Here are the keys to photographic success:
  1. Buy an expensive DSLR.
  2. Roar up to a turnout near a scenic outlook.
  3. Thrust camera out of the window and take several frames.
  4. Drive off.
  5. Admire your work at home.
This really happened and I caught it, mostly by accident. I was positioned at the Hurricane Point turnout just south of the Bixby Bridge in Big Sur, waiting for the light from the setting sun to get just right. My camera was mounted on my tripod and every few minutes I took a frame or two. Suddenly, a car drove up and the scene I just described unfolded. I swung around and captured it.

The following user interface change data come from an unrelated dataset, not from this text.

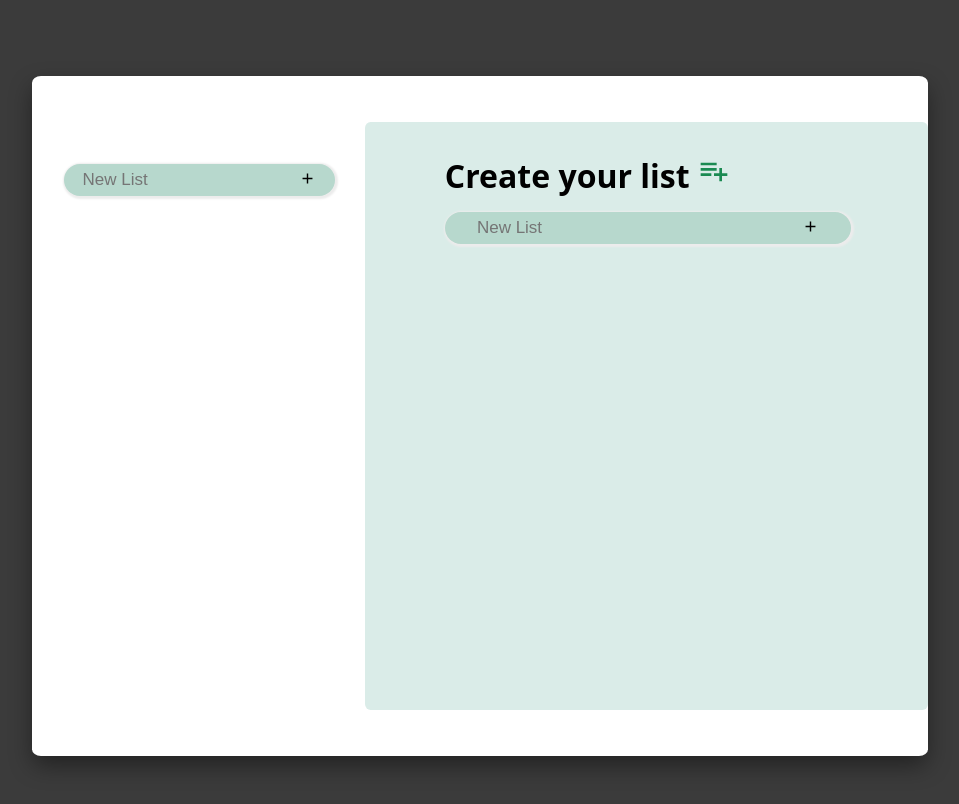
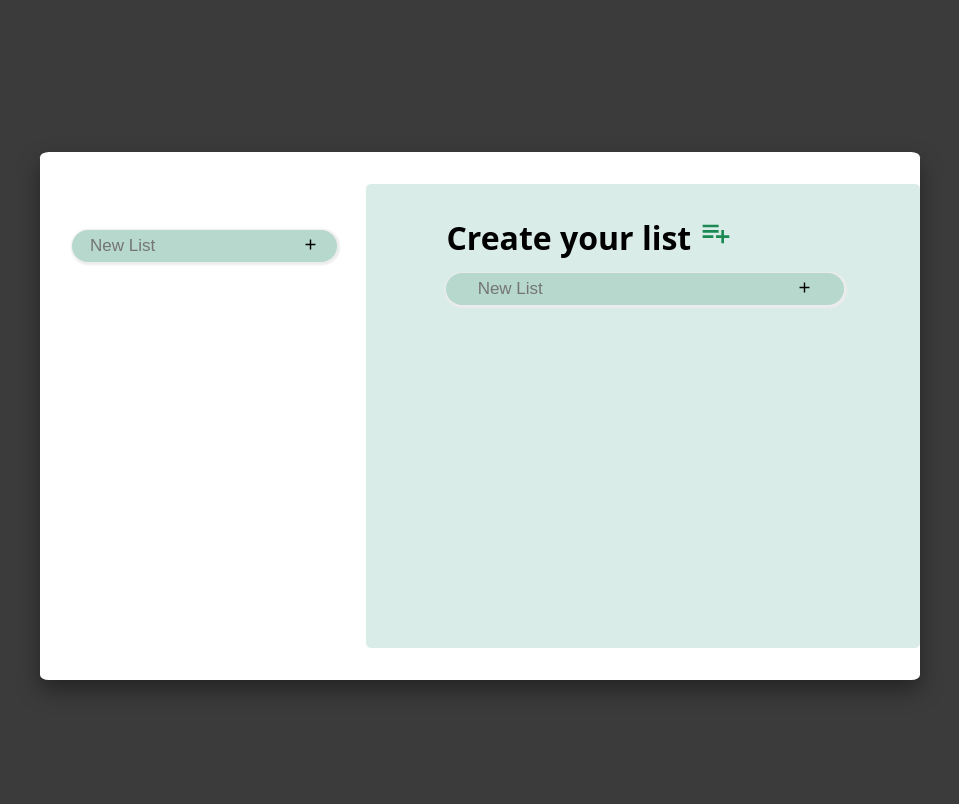
Before and after one commit to leonardoxavier01/to-do-app, a React (Create React App) app: page / in a window 1280 px wide. Shown: the top 804 px of the page, without its empty margins (160-1119 px from the left). Built offline with nearby package versions, Linux system fonts and the light colour scheme.

Commit message:
style: converted vh to rem

```diff
--- a/src/AppStyles.js
+++ b/src/AppStyles.js
@@ -14,8 +14,8 @@ export const ConatinerApp = styled.div`
     flex-direction: row;
     background-color: white;
     justify-content: center;
-    width: 70%;
-    height: 85vh;
+    width: 55rem;
+    height: 33rem;
     border-radius: 1%;
     -webkit-box-shadow: 0px 10px 23px -1px rgba(0, 0, 0, 0.43);
     -moz-box-shadow: 0px 10px 23px -1px rgba(0, 0, 0, 0.43);
@@ -25,16 +25,16 @@ export const ConatinerApp = styled.div`
 export const ListsStyled = styled.div`
     display: flex;
     flex-direction: column;
-    height: 66.56vh;
-    width: 40%;
+    height: 25rem;
+    width: 20rem;
     padding-left: 2rem;
     overflow: auto;
 `
 
 export const ListPageStyled = styled.div`
     background-color: rgb(218, 236, 232);
-    height: 61.44vh;
-    width: 60%;
+    height: 23rem;
+    width: 30rem;
     border-radius: 1%;
     padding: 2rem 2rem 4rem 5rem;
     overflow: auto;
```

I don't know how good the woman's photos were. Maybe they were spectacular; maybe they were blurry because it was a low-light situation and she shot without support. But beyond her haste to take pictures, I know she could not appreciate the beauty below us in the few seconds she was there. As I stood on the high bluff overlooking the rocky Big Sur coast I was able to enjoy the golden light falling on the blue Pacific water and the vista laid out before me. Now, when I look at the image below, I will not only enjoy the photo itself, I'll be transported back to the hour I spent experiencing the landscape. Her memory will be much different.
Bixby Bridge at Dusk
For me, photography isn't just about creating an image for my future enjoyment. It's also a pathway to re-experiencing what I did to capture the image. I want to be relive the smells, sounds and the totality of the sensory experience when, years later, I gaze at it and remember how much I enjoyed creating it and the time I devoted to doing so.
What will she remember?